Teachers who regularly blog are creating chronological and searchable records of their own growth and development. This is a good reason for teachers to blog.


Why Teachers Should Consider Blogging

A blog is a journal that is filled with ideas, your ideas. It is flexible, visual and user friendly. A blog can be a tool for self-reflection. One who blogs as part of the regular workflow must dig deeper in order to explain. 

One Example of Growth: My Journey with Wordle

Since March of 2009 this Cool Tools Blog has been my primary tool for teaching and learning, which means I have blogging for four years. One example of my own learning and growth can be found by taking a closer look at the tool I chose to introduce in my first post, Wordle.  Explore this interactive image to see how I adapted and fine tuned my use of this one tool to meet some teaching challenges and needs over the course of the past four years. Find all of these examples on this blog, of course.


Why Blog?
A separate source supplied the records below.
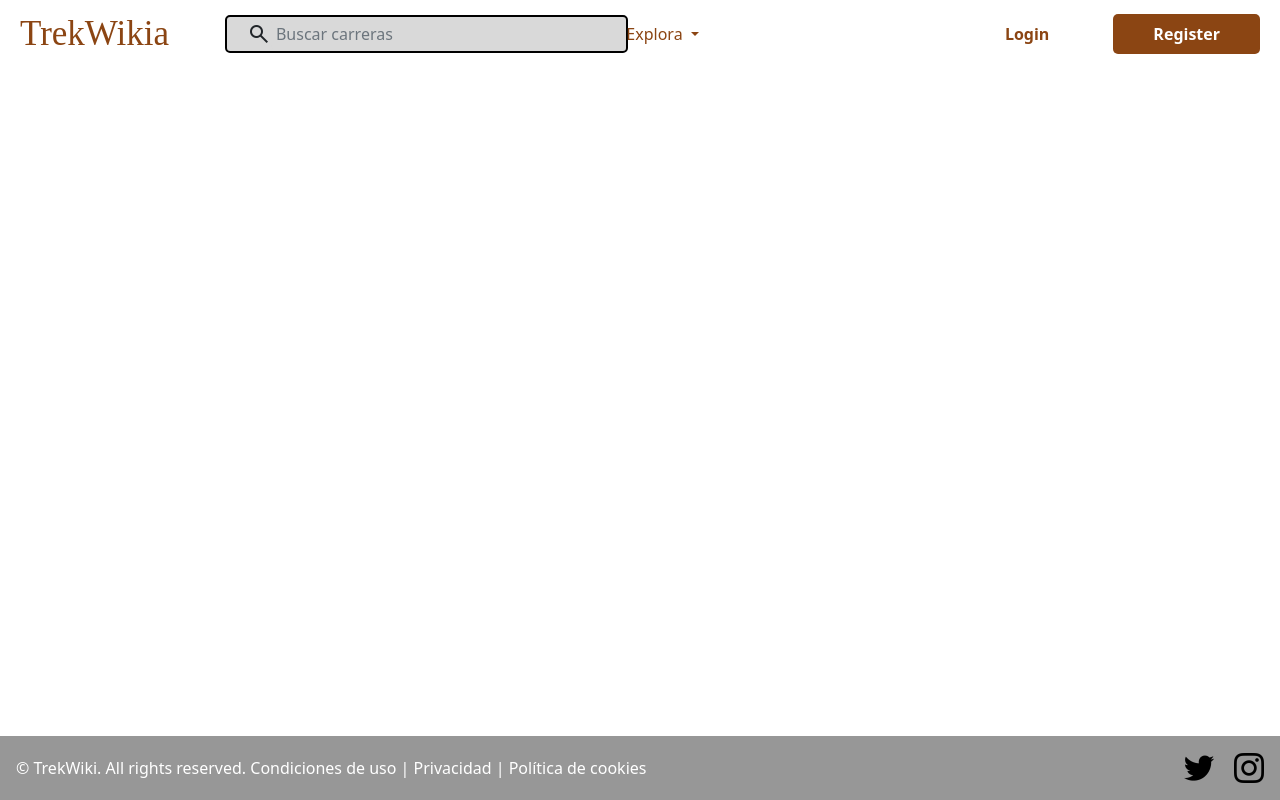
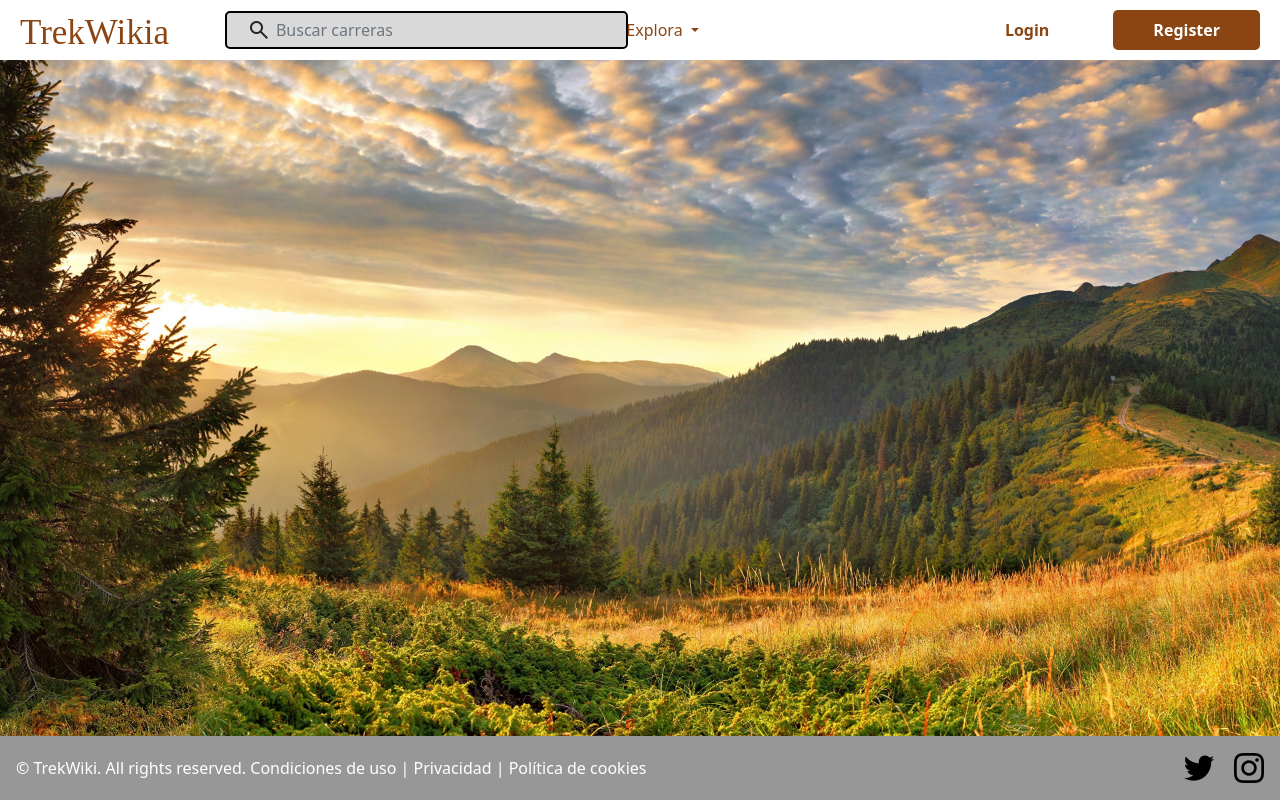
Before and after one commit to angelcabgom/integrador, a PHP site: page / in a window 1280 px wide. Run offline with PHP 8.4, Linux system fonts and the light colour scheme; some web fonts are replaced.

Commit message:
Ajustes header, empezando landing

```diff
--- /dev/null
+++ b/CODE/css/landing.css
@@ -0,0 +1,5 @@
+main {
+    background-image: url("../img/FondoLanding.jpg");
+    background-size:cover;
+    background-position: center;
+}
--- a/CODE/css/style.css
+++ b/CODE/css/style.css
@@ -8,11 +8,18 @@ body {
     margin: 0;
 }
 
+
+/*Ajustes navbar*/
+.custom-navbar{
+    padding: 0px;
+}
+
 /*Estilos del logo "TrekWikia"*/
 div#tituloCabezera{
     font-family: 'Jomhuria', serif;
     font-size: 35px;
     color: #8B4513;
+    padding-top: 0.2em;
 }
 
 /*Estilos de la barra de busqueda*/
--- a/CODE/index.php
+++ b/CODE/index.php
@@ -1,5 +1,100 @@
-<?php include("vista/headerFalseLogin.php"); ?>
-<main class="flex-grow-1">
+<!doctype html>
+<html lang="en">
 
-</main>
-<?php include("vista/footer.php") ?>
+<head>
+    <title>TrekWikia</title>
+    <!-- Required meta tagss -->
+    <meta charset="utf-8">
+    <meta name="viewport" content="width=device-width, initial-scale=1, shrink-to-fit=no">
+    <link rel="shortcut icon" href="img/logo.png" type="image/x-icon">
+    <!-- Bootstrap CSS v5.2.1 -->
+    <link href="https://cdn.jsdelivr.net/npm/bootstrap@5.2.1/dist/css/bootstrap.min.css" rel="stylesheet" integrity="sha384-iYQeCzEYFbKjA/T2uDLTpkwGzCiq6soy8tYaI1GyVh/UjpbCx/TYkiZhlZB6+fzT" crossorigin="anonymous">
+    <link href="https://db.onlinewebfonts.com/c/e9de4f4d373ef5c6d9cf52490816ff5d?family=BMW+Type+Web+Light+All" rel="stylesheet">
+    <link rel="stylesheet" href="https://fonts.googleapis.com/css2?family=Material+Symbols+Outlined:opsz,wght,FILL,GRAD@24,400,0,0" />
+    <link rel="stylesheet" href="css/landing.css">
+    <link rel="stylesheet" href="css/style.css">
+</head>
+
+<body class="d-flex flex-column min-vh-100">
+    <!-- header -->
+    <nav class="custom-navbar navbar navbar-expand-lg navbar-light">
+        <div class="container-fluid">
+            <!-- Logo y nombre navbar -->
+            <a href="main.php" class="btn custom-link" id="logo">
+                <div id="tituloCabezera" class="mx-2 my-0">TrekWikia</div>
+            </a>
+            <!-- Items navbarr -->
+            <div class="collapse navbar-collapse" id="navbarNav">
+                <ul class="custom-navbar-nav navbar-nav align-items-center">
+                    <li class="custom-nav-item-search nav-item mx-5">
+                        <div class="search-container">
+                            <span class="material-symbols-outlined">search</span>
+                            <input class="custom-search-bar form-control" type="search" placeholder="Buscar carreras" aria-label="Search">
+                        </div>
+                    </li>
+                    <li class="custom-dropdown-menu nav-item dropdown">
+                        <a class="explore-link nav-link dropdown-toggle" href="#" id="navbarDropdown" role="button" data-bs-toggle="dropdown" aria-expanded="false">
+                            Explora
+                        </a>
+                        <!-- Dropdown menuu -->
+                        <ul class="dropdown-menu" aria-labelledby="navbarDropdown">
+                            <div class="row">
+                                <div class="col-6">
+                                    <div class="dropdown-item text-start">
+                                        <a href="#">Rutas en España</a>
+                                    </div>
+                                </div>
+                                <div class="col-6">
+                                    <div class="dropdown-item text-start">
+                                        <a href="#">Rutas en Francia</a>
+                                    </div>
+                                </div>
+                            </div>
+                            <div class="row">
+                                <div class="col-6">
+                                    <div class="dropdown-item text-start">
+                                        <a href="#">Rutas en Alemania</a>
+                                    </div>
+                                </div>
+                                <div class="col-6">
+                                    <div class="dropdown-item text-start">
+                                        <a href="#">Rutas en Suiza</a>
+                                    </div>
+                                </div>
+                            </div>
+                        </ul>
+                    </li>
+
+                    <!-- Caambiar el hover se ve horrible -->
+                    <ul class="navbar-nav ms-auto">
+                        </li>
+                        <li class="custom-login nav-item mx-5">
+                            <a class="nav-link" href="login.php">Login</a>
+                        </li>
+                        <li class="custom-register nav-item mx-2">
+                            <a class="nav-link" href="register.php">Register</a>
+                        </li>
+                    </ul>
+                </ul>
+            </div>
+        </div>
+    </nav>
+    <main class="flex-grow-1">
+        <img src="" alt="">
+    </main>
+    <footer>
+        <span href="#" class="text-white">&copy; TrekWiki. All rights reserved. Condiciones de uso | Privacidad | Política de cookies</span>
+        <div class="container-imagenes">
+            <img src="img/TwitterIcono.png" alt="First Image">
+            <img id="segundaImagen" src="img/InstagramIcono.png" alt="Second Image">
+        </div>
+    </footer>
+    <!-- Bootstrap JavaScript Libraries -->
+    <script src="https://cdn.jsdelivr.net/npm/@popperjs/core@2.11.6/dist/umd/popper.min.js" integrity="sha384-oBqDVmMz9ATKxIep9tiCxS/Z9fNfEXiDAYTujMAeBAsjFuCZSmKbSSUnQlmh/jp3" crossorigin="anonymous">
+    </script>
+
+    <script src="https://cdn.jsdelivr.net/npm/bootstrap@5.2.1/dist/js/bootstrap.min.js" integrity="sha384-7VPbUDkoPSGFnVtYi0QogXtr74QeVeeIs99Qfg5YCF+TidwNdjvaKZX19NZ/e6oz" crossorigin="anonymous">
+    </script>
+</body>
+
+</html>
--- /dev/null
+++ b/CODE/modelo/funciones.php
@@ -0,0 +1 @@
+    <?php ?>
--- a/CODE/vista/footer.php
+++ b/CODE/vista/footer.php
@@ -1,8 +1,8 @@
 <footer>
     <span href="#" class="text-white">&copy; TrekWiki. All rights reserved. Condiciones de uso | Privacidad | Política de cookies</span>
     <div class="container-imagenes">
-        <img src="img/TwitterIcono.png" alt="First Image">
-        <img id="segundaImagen" src="img/InstagramIcono.png" alt="Second Image">
+        <img src="../img/TwitterIcono.png" alt="First Image">
+        <img id="segundaImagen" src="../img/InstagramIcono.png" alt="Second Image">
     </div>
 </footer>
 <!-- Bootstrap JavaScript Libraries -->
--- a/CODE/vista/headerFalseLogin.php
+++ b/CODE/vista/headerFalseLogin.php
@@ -11,7 +11,7 @@
     <link href="https://cdn.jsdelivr.net/npm/bootstrap@5.2.1/dist/css/bootstrap.min.css" rel="stylesheet" integrity="sha384-iYQeCzEYFbKjA/T2uDLTpkwGzCiq6soy8tYaI1GyVh/UjpbCx/TYkiZhlZB6+fzT" crossorigin="anonymous">
     <link href="https://db.onlinewebfonts.com/c/e9de4f4d373ef5c6d9cf52490816ff5d?family=BMW+Type+Web+Light+All" rel="stylesheet">
     <link rel="stylesheet" href="https://fonts.googleapis.com/css2?family=Material+Symbols+Outlined:opsz,wght,FILL,GRAD@24,400,0,0" />
-    <link rel="stylesheet" href="css/style.css">
+    <link rel="stylesheet" href="../css/style.css">
 </head>
 
 <body class="d-flex flex-column min-vh-100">
--- a/CODE/vista/headerTrueLogin.php
+++ b/CODE/vista/headerTrueLogin.php
@@ -12,7 +12,7 @@
     <link href="https://db.onlinewebfonts.com/c/e9de4f4d373ef5c6d9cf52490816ff5d?family=BMW+Type+Web+Light+All" rel="stylesheet">
     <link rel="stylesheet" href="https://fonts.googleapis.com/css2?family=Material+Symbols+Outlined:opsz,wght,FILL,GRAD@24,400,0,0" />
     <link rel="stylesheet" href="https://fonts.googleapis.com/css2?family=Material+Symbols+Outlined:opsz,wght,FILL,GRAD@48,400,1,200" />
-    <link rel="stylesheet" href="css/style.css">
+    <link rel="stylesheet" href="../css/style.css">
 </head>
 
 <body>
--- a/CODE/vista/headerTrueLoginOrg.php
+++ b/CODE/vista/headerTrueLoginOrg.php
@@ -12,7 +12,7 @@
     <link href="https://db.onlinewebfonts.com/c/e9de4f4d373ef5c6d9cf52490816ff5d?family=BMW+Type+Web+Light+All" rel="stylesheet">
     <link rel="stylesheet" href="https://fonts.googleapis.com/css2?family=Material+Symbols+Outlined:opsz,wght,FILL,GRAD@24,400,0,0" />
     <link rel="stylesheet" href="https://fonts.googleapis.com/css2?family=Material+Symbols+Outlined:opsz,wght,FILL,GRAD@48,400,1,200" />
-    <link rel="stylesheet" href="css/style.css">
+    <link rel="stylesheet" href="../css/style.css">
 </head>
 
 <body class="d-flex flex-column min-vh-100">
--- /dev/null
+++ b/CODE/vista/inicio.php
@@ -0,0 +1,5 @@
+<?php include("headerTrueLoginOrg.php"); ?>
+<main class="flex-grow-1">
+
+</main>
+<?php include("footer.php") ?>
```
  • To keep a journal of your professional growth.
  • For something to strive for. The best blog posts are those that reflect on successful experiences.
  •  To document and share the great things you’re doing in the classroom through vivid samples and snippets of what’s going on.
  •  To teach students about digital citizenship and web etiquette as you engage them in discussion about what’s going on in the classroom.  


    Who Should You Blog For?

    Blog for yourself. Blog about the learning that occurs inside and outside of your classroom. Blog about ideas. Blog to document the great things you are doing.  If you decide an audience might benefit from reading your blog, promote your blog to that audience. Just start blogging.


    How to Get Started

    There are many free and user friendly platforms to suit a variety of blogging needs. 
    Check out Blogger, EduBlogs, WordPress and KidBlog to see which tool works best for you. If you are interested in joining an online community of bloggers, check out the EduBlogs Teacher Challenge, a self-paced learning adventure that’s sure to keep you engaged.


    Final Thoughts

         With the end of the school year in plain sight, this Spring just might be the perfect time to try blogging. If you don’t like it, you can end your blogging career with the end of the school year. If you do like it, you might appreciate having time to explore and fine tune your blogging skills during the summer.

    Wordle Flashback

    Two years ago I was excited enough about Web 2.0 tools to actually start this blog. I started with Wordle, a simple word cloud generator. After all this time, I must admit I am still passionate about using Wordle. I find myself using it regularly in my teaching, even though several new word tag generators have evolved, including Taxedo, Tag Cloud, and the ever-popular WordPress rotating tag cloud.

    Still, I love Wordle for it’s simplicity. Just go to the Wordle website, type some text into a box, click a button and your text becomes a Word Cloud. Anyone can do it, but the real trick is in how it’s used. After all, words that appear more frequently within the text appear larger in size within the word cloud.

    Here are my top 3 favorite ways to use Wordle:

    1. Copy and paste the text from a few good articles about a specific topic into Wordle to get the main ideas and vocabulary. Use it as a starting point for a lesson to help students construct knowledge.
    2. Copy and paste student generated text into Wordle for self-analysis of writing. Words and phrases that are overused will jump out.
    3. Wordle a current event topic, then use it to generate a classroom discussion.

    My goal this week is to see if we can build on the Wordle ideas we started a long time ago. Please view the list of ideas and contribute ideas of your own.

    This Blog, Wordled